Genetic engineering to enhance mercury phytoremediation
Abbreviated Journal Title
Curr. Opin. Biotechnol.
COMPLETE NUCLEOTIDE-SEQUENCE; BACTERIAL MERA GENE; CHLOROPLAST GENOME; ARABIDOPSIS-THALIANA; POLLUTED SOILS; TRANSPORT PROTEIN; PHOTOSYSTEM-II; ION REDUCTASE; PLANTS; RESISTANCE; Biochemical Research Methods; Biotechnology & Applied Microbiology
Most phytoremediation studies utilize merA or merB genes to modify plants via the nuclear or chloroplast genome, expressing organomercurial lyase and/or mercuric ion reductase in the cytoplasm, endoplasmic reticulum or within plastids. Several plant species including Arabidopsis, tobacco, poplar, rice, Eastern cottonwood, peanut, salt marsh grass and Chlorella have been transformed with these genes. Transgenic plants grew exceedingly well in soil contaminated with organic (similar to 400 mu M PMA) or inorganic mercury (similar to 500 mu M HgCl(2)), accumulating Hg in roots surpassing the concentration in soil (similar to 2000 mu g/g). However, none of these plants were tested in the field to demonstrate real potential of this approach. Availability of metal transporters, translocators, chelators; and the ability to express membrane proteins could-further enhance mercury phytoremediation capabilities.

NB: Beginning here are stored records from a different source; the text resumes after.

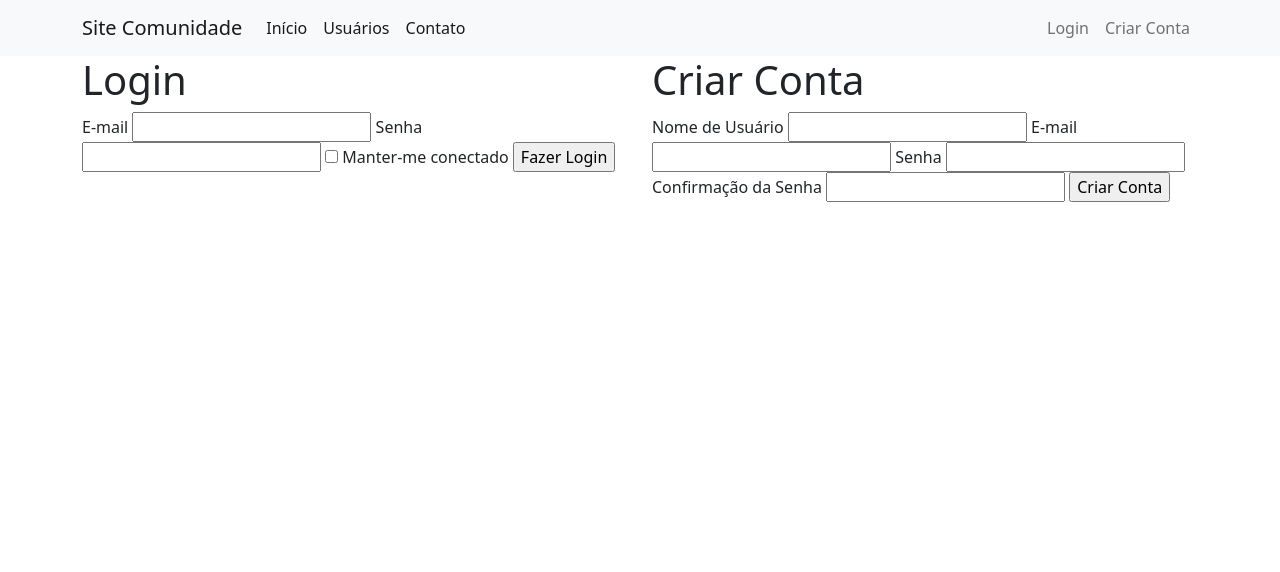
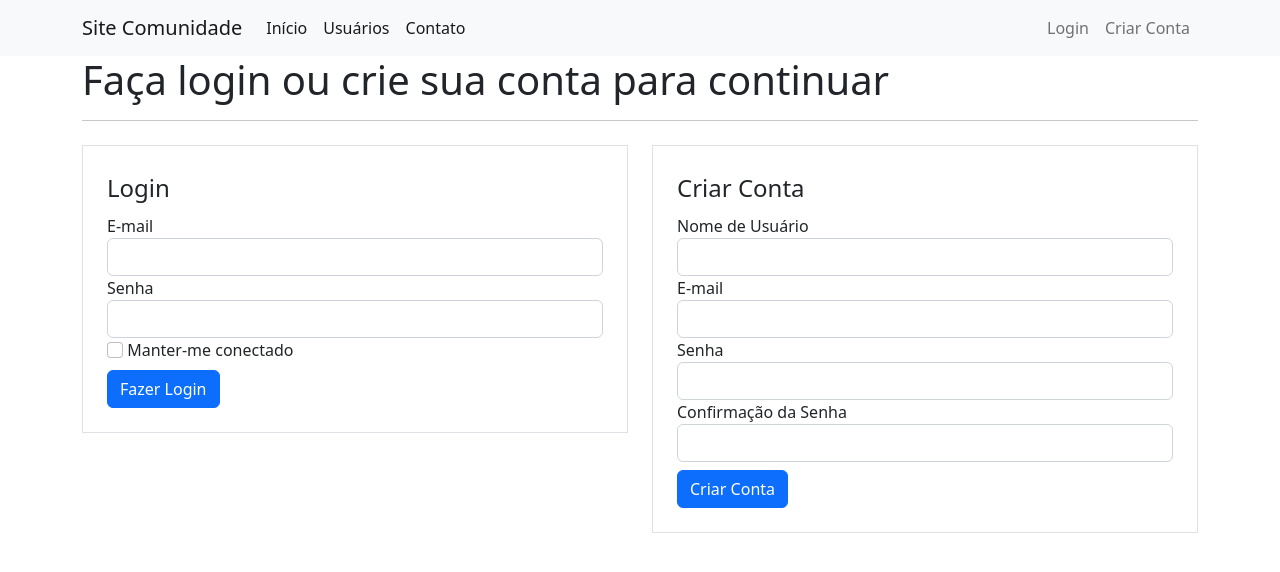
Before and after one commit to AldoNunes001/SiteComunidade, a Flask app: page /login in a window 1280 px wide. Shown: the top 572 px of the page. Run offline with Flask 2, Linux system fonts and the light colour scheme.

Commit message:
Aplicando Bootstrap na página de login

```diff
--- a/templates/login.html
+++ b/templates/login.html
@@ -2,29 +2,52 @@
 
 {% block body %}
     <div class="container">
-
+        <h1>Faça login ou crie sua conta para continuar</h1>
+        <hr>
         <div class="row">
             <div class="col">
-                <h1>Login</h1>
-                {{ form_login.email.label }}
-                {{ form_login.email }}
-                {{ form_login.senha.label }}
-                {{ form_login.senha }}
-                {{ form_login.lembrar_dados }}
-                {{ form_login.lembrar_dados.label }}
-                {{ form_login.botao_submit_login }}
+                <form method="POST" action="" class="border p-4 mt-2">
+                    <legend>Login</legend>
+                    <fieldset>
+                        <div class="form-group">
+                            {{ form_login.email.label(class="form-control-label") }}
+                            {{ form_login.email(class="form-control") }}
+                        </div>
+                        <div class="form-group">
+                            {{ form_login.senha.label(class="form-control-label") }}
+                            {{ form_login.senha(class="form-control") }}
+                        </div>
+                        <div class="form-group">
+                            {{ form_login.lembrar_dados(class="form-check-input") }}
+                            {{ form_login.lembrar_dados.label(class="form-check-label") }}
+                        </div>
+                    </fieldset>
+                    {{ form_login.botao_submit_login(class="btn btn-primary mt-2") }}
+                </form>
             </div>
             <div class="col">
-                <h1>Criar Conta</h1>
-                {{ form_criarconta.username.label }}
-                {{ form_criarconta.username }}
-                {{ form_criarconta.email.label }}
-                {{ form_criarconta.email }}
-                {{ form_criarconta.senha.label }}
-                {{ form_criarconta.senha }}
-                {{ form_criarconta.confirmacao_senha.label }}
-                {{ form_criarconta.confirmacao_senha }}
-                {{ form_criarconta.botao_submit_criarconta }}
+                <form method="POST" action="" class="border p-4 mt-2">
+                    <legend>Criar Conta</legend>
+                    <fieldset>
+                        <div class="form-group">
+                            {{ form_criarconta.username.label(class="form-control-label") }}
+                            {{ form_criarconta.username(class="form-control") }}
+                        </div>
+                        <div class="form-group">
+                            {{ form_criarconta.email.label(class="form-control-label") }}
+                            {{ form_criarconta.email(class="form-control") }}
+                        </div>
+                        <div class="form-group">
+                            {{ form_criarconta.senha.label(class="form-control-label") }}
+                            {{ form_criarconta.senha(class="form-control") }}
+                        </div>
+                        <div class="form-group">
+                            {{ form_criarconta.confirmacao_senha.label(class="form-control-label") }}
+                            {{ form_criarconta.confirmacao_senha(class="form-control") }}
+                        </div>
+                    </fieldset>
+                    {{ form_criarconta.botao_submit_criarconta(class="btn btn-primary mt-2") }}
+                </form>
             </div>
         </div>
 
```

Current Opinion in Biotechnology
"Genetic engineering to enhance mercury phytoremediation" (2009). Faculty Bibliography 2000s. 2074.